Most transit facilities have a break room for operators to use between shifts — typically an artificially lit space with a TV, vending machines, and cafeteria-style tables and chairs. The trouble is, every person has a different way of relaxing. Besides exposure to daylight and nature, key components of wellbeing are social cohesion and a sense of empowerment. The key here then is to empower employees to choose the best way to relieve their own stress around shifts.
A health and wellness revolution is underway in America. Concurrently, there is a growing public health initiative to promote safer, more accessible recreation facilities and active transit options. Transit agencies are uniquely positioned in the overlap of these two movements. By promoting health and well-being, agencies have an opportunity to show leadership and innovation in a truly holistic approach to total worker health, while benefiting workforce productivity and happiness.

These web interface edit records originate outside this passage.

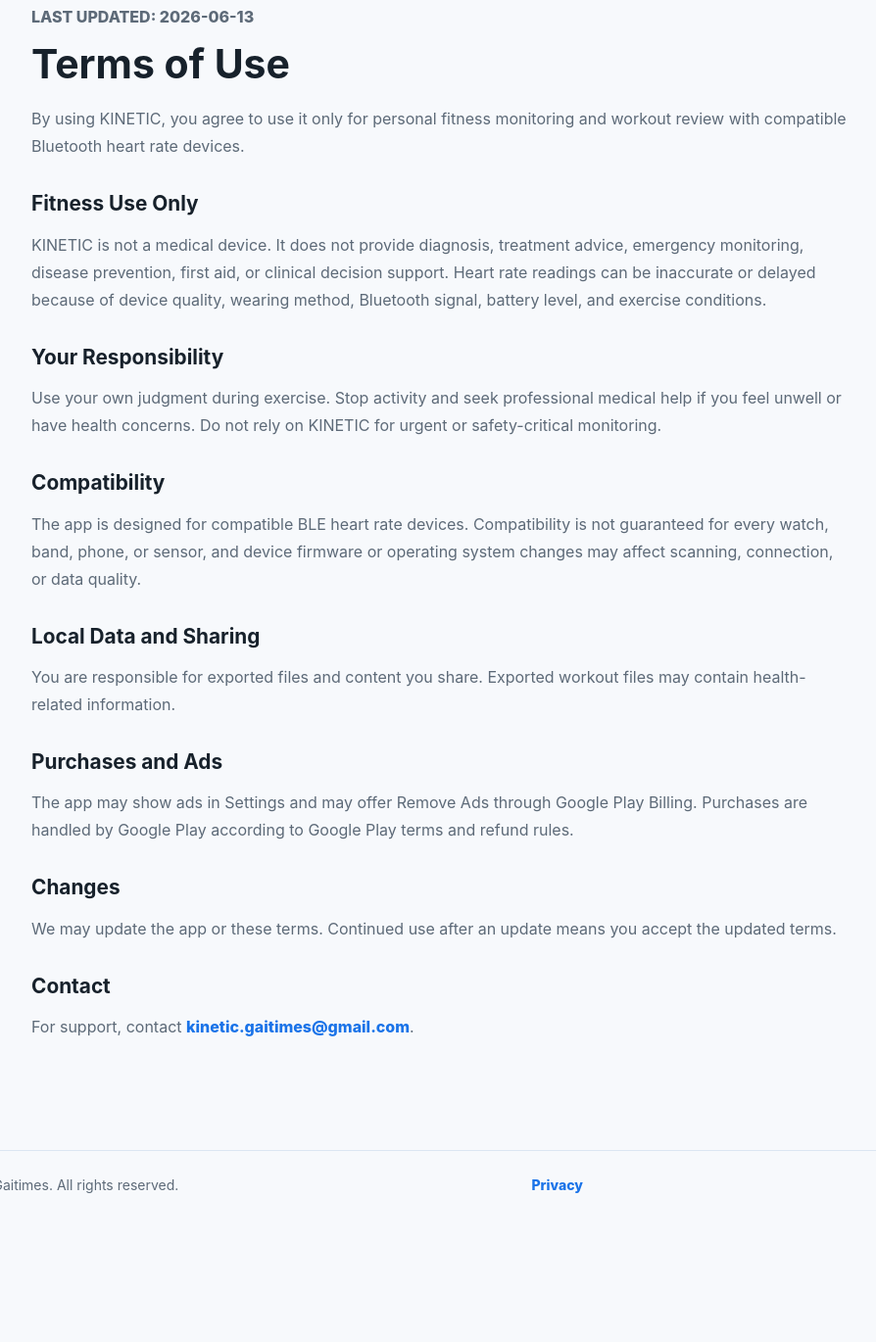
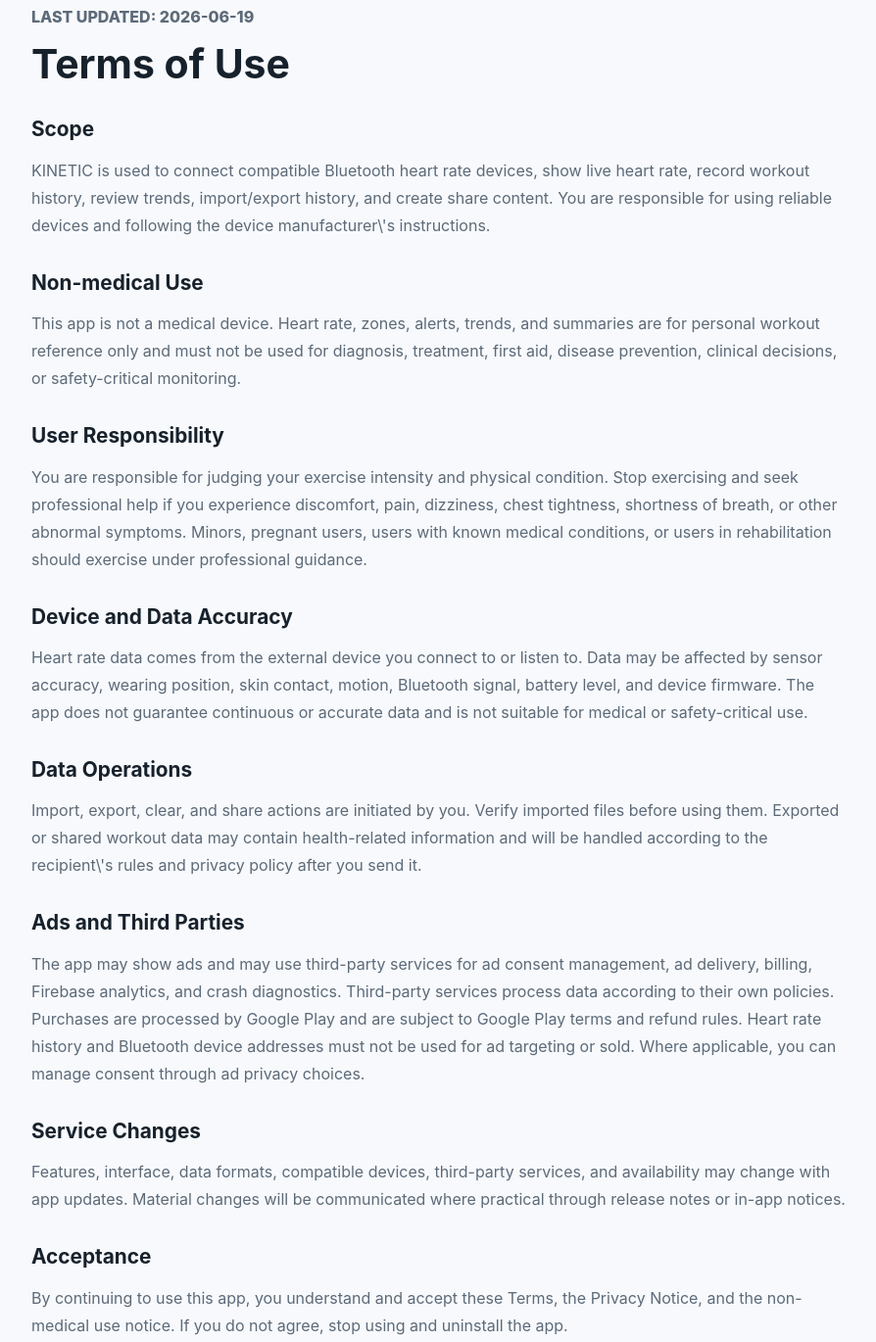
Before and after one commit to ustczyt-alt/kinetic-website, a plain HTML site: page terms.html in a window 1280 px wide. Shown: the part 130-1500 px from the top of the page at 98% size, without its empty margins (192-1086 px from the left). Before the commit the page ends 1374 px from the top, so only its background shows below. Drawn offline with Linux system fonts and the light colour scheme.

Commit message:
Align privacy policy and terms

```diff
--- a/terms.html
+++ b/terms.html
@@ -21,30 +21,34 @@
       </nav>
     </header>
     <main class="legal-page">
-      <p class="eyebrow">Last updated: 2026-06-13</p>
+      <p class="eyebrow">Last updated: 2026-06-19</p>
       <h1>Terms of Use</h1>
-      <p>By using KINETIC, you agree to use it only for personal fitness monitoring and workout review with compatible Bluetooth heart rate devices.</p>
+      <h2>Scope</h2>
+      <p>KINETIC is used to connect compatible Bluetooth heart rate devices, show live heart rate, record workout history, review trends, import/export history, and create share content. You are responsible for using reliable devices and following the device manufacturer\'s instructions.</p>
 
-      <h2>Fitness Use Only</h2>
-      <p>KINETIC is not a medical device. It does not provide diagnosis, treatment advice, emergency monitoring, disease prevention, first aid, or clinical decision support. Heart rate readings can be inaccurate or delayed because of device quality, wearing method, Bluetooth signal, battery level, and exercise conditions.</p>
+      <h2>Non-medical Use</h2>
+      <p>This app is not a medical device. Heart rate, zones, alerts, trends, and summaries are for personal workout reference only and must not be used for diagnosis, treatment, first aid, disease prevention, clinical decisions, or safety-critical monitoring.</p>
 
-      <h2>Your Responsibility</h2>
-      <p>Use your own judgment during exercise. Stop activity and seek professional medical help if you feel unwell or have health concerns. Do not rely on KINETIC for urgent or safety-critical monitoring.</p>
+      <h2>User Responsibility</h2>
+      <p>You are responsible for judging your exercise intensity and physical condition. Stop exercising and seek professional help if you experience discomfort, pain, dizziness, chest tightness, shortness of breath, or other abnormal symptoms. Minors, pregnant users, users with known medical conditions, or users in rehabilitation should exercise under professional guidance.</p>
 
-      <h2>Compatibility</h2>
-      <p>The app is designed for compatible BLE heart rate devices. Compatibility is not guaranteed for every watch, band, phone, or sensor, and device firmware or operating system changes may affect scanning, connection, or data quality.</p>
+      <h2>Device and Data Accuracy</h2>
+      <p>Heart rate data comes from the external device you connect to or listen to. Data may be affected by sensor accuracy, wearing position, skin contact, motion, Bluetooth signal, battery level, and device firmware. The app does not guarantee continuous or accurate data and is not suitable for medical or safety-critical use.</p>
 
-      <h2>Local Data and Sharing</h2>
-      <p>You are responsible for exported files and content you share. Exported workout files may contain health-related information.</p>
+      <h2>Data Operations</h2>
+      <p>Import, export, clear, and share actions are initiated by you. Verify imported files before using them. Exported or shared workout data may contain health-related information and will be handled according to the recipient\'s rules and privacy policy after you send it.</p>
 
-      <h2>Purchases and Ads</h2>
-      <p>The app may show ads in Settings and may offer Remove Ads through Google Play Billing. Purchases are handled by Google Play according to Google Play terms and refund rules.</p>
+      <h2>Ads and Third Parties</h2>
+      <p>The app may show ads and may use third-party services for ad consent management, ad delivery, billing, Firebase analytics, and crash diagnostics. Third-party services process data according to their own policies. Purchases are processed by Google Play and are subject to Google Play terms and refund rules. Heart rate history and Bluetooth device addresses must not be used for ad targeting or sold. Where applicable, you can manage consent through ad privacy choices.</p>
 
-      <h2>Changes</h2>
-      <p>We may update the app or these terms. Continued use after an update means you accept the updated terms.</p>
+      <h2>Service Changes</h2>
+      <p>Features, interface, data formats, compatible devices, third-party services, and availability may change with app updates. Material changes will be communicated where practical through release notes or in-app notices.</p>
+
+      <h2>Acceptance</h2>
+      <p>By continuing to use this app, you understand and accept these Terms, the Privacy Notice, and the non-medical use notice. If you do not agree, stop using and uninstall the app.</p>
 
       <h2>Contact</h2>
-      <p>For support, contact <a href="mailto:kinetic.gaitimes@gmail.com">kinetic.gaitimes@gmail.com</a>.</p>
+      <p>For support or legal questions, contact <a href="mailto:kinetic.gaitimes@gmail.com">kinetic.gaitimes@gmail.com</a>.</p>
     </main>
     <footer class="site-footer">
       <span>Copyright 2024 Gaitimes. All rights reserved.</span>
```
Also changed, not shown: privacy.html (+4 -1 lines).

GRTC is a member of the Virginia Clean Cities (VCC) coalition, which over the years has hosted a variety of workshops, webinars and other training opportunities for fleets interested in transitioning to CNG. Another coalition member — the City of Richmond — inaugurated its fleet of CNG refuse haulers in 2011, which set the stage for GRTC’s transition. View the YouTube video to see how VCC helped the city implement its CNG fleet.